Report each line of the data that contains the string "onFetchActivities".

▼

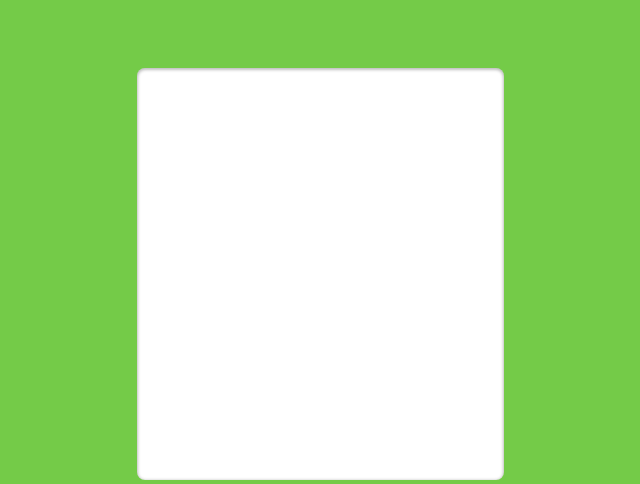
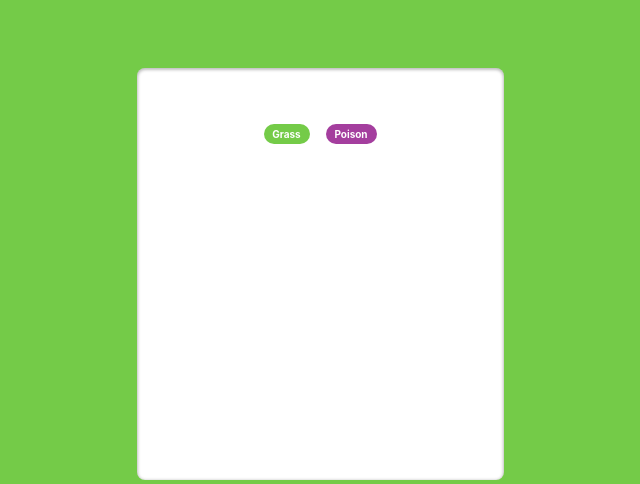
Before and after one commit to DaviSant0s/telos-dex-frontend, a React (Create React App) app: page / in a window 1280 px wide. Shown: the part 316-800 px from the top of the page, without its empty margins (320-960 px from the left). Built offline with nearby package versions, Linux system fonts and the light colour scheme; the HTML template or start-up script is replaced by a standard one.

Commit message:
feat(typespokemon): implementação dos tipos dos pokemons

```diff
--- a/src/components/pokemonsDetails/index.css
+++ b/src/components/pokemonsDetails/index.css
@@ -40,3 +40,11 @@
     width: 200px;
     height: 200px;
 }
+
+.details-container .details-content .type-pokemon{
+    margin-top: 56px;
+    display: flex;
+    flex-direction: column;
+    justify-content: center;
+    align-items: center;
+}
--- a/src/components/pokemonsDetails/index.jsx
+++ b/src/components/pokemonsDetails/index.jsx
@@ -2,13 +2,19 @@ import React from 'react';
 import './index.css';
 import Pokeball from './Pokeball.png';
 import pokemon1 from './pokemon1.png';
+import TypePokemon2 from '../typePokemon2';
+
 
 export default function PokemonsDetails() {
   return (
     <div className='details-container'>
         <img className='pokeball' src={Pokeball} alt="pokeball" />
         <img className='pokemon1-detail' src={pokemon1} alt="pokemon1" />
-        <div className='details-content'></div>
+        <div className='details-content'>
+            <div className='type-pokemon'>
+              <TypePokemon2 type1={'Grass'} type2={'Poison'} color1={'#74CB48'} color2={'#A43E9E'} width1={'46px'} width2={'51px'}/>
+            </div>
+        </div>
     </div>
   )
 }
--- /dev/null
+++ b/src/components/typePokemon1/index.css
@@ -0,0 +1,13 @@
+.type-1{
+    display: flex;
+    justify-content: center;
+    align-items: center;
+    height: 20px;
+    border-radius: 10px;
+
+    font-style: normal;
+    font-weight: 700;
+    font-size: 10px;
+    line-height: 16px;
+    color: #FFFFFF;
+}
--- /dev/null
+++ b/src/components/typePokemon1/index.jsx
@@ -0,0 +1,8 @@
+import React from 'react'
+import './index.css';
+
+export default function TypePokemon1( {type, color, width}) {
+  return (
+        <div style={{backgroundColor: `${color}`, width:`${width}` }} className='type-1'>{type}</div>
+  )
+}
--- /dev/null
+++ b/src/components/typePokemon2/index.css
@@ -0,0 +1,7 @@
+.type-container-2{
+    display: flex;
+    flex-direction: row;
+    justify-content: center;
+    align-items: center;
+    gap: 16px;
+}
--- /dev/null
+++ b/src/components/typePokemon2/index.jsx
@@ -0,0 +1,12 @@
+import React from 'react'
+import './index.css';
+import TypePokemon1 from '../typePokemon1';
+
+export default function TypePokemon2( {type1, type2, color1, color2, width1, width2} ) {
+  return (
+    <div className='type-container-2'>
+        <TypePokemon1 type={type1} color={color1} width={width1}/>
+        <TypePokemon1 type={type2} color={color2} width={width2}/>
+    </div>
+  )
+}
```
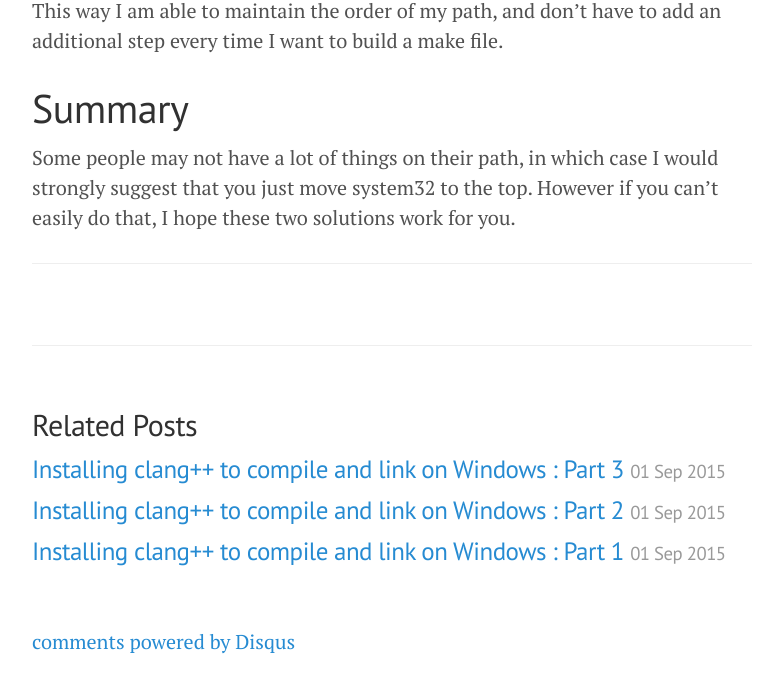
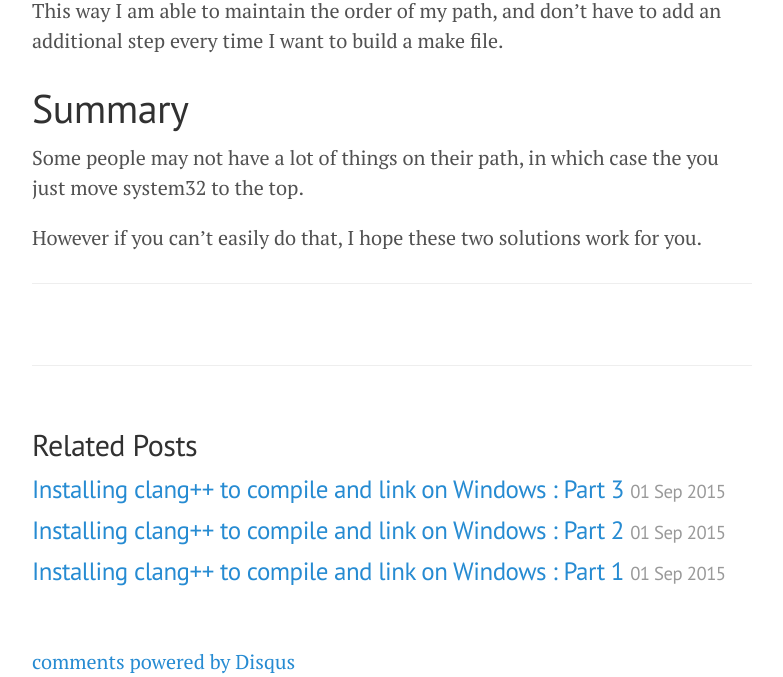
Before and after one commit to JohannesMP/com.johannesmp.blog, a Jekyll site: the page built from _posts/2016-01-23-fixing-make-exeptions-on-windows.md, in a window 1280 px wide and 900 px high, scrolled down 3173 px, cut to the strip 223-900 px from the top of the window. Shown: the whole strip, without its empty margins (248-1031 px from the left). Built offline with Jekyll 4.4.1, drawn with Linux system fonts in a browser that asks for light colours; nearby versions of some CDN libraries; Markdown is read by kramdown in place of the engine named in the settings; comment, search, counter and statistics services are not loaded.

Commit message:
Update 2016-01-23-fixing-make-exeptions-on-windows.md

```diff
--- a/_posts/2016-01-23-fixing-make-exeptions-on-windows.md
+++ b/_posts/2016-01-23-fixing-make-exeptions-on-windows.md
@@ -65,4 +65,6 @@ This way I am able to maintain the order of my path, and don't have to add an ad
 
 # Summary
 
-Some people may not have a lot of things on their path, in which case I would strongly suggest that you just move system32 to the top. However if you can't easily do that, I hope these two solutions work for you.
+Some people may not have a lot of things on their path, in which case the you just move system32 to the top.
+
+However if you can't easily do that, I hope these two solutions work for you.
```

▲
▼

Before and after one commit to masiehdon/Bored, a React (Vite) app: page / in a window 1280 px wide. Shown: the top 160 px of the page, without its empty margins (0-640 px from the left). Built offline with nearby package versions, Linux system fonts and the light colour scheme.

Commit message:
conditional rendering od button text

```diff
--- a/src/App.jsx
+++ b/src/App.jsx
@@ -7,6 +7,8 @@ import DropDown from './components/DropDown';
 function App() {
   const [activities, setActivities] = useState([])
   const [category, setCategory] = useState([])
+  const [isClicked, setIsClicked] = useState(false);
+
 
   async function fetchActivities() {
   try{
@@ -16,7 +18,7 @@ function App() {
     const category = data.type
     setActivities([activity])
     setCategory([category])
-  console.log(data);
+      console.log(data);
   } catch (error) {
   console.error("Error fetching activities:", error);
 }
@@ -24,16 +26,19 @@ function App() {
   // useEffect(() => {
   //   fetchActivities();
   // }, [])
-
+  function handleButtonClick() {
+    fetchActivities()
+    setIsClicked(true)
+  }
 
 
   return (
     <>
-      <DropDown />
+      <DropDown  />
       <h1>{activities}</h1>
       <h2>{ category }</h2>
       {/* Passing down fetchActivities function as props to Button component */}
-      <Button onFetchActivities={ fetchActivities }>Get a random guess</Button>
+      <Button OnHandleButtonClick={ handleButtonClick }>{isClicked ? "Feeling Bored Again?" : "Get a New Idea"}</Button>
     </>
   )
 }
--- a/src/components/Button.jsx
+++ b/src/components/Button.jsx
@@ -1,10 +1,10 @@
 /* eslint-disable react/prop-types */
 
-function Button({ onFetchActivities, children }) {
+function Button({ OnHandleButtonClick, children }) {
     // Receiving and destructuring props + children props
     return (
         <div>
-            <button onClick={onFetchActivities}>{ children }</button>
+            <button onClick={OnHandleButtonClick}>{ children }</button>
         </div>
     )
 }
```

▲

__Exercise result__
-      <Button onFetchActivities={ fetchActivities }>Get a random guess</Button>
-function Button({ onFetchActivities, children }) {
-            <button onClick={onFetchActivities}>{ children }</button>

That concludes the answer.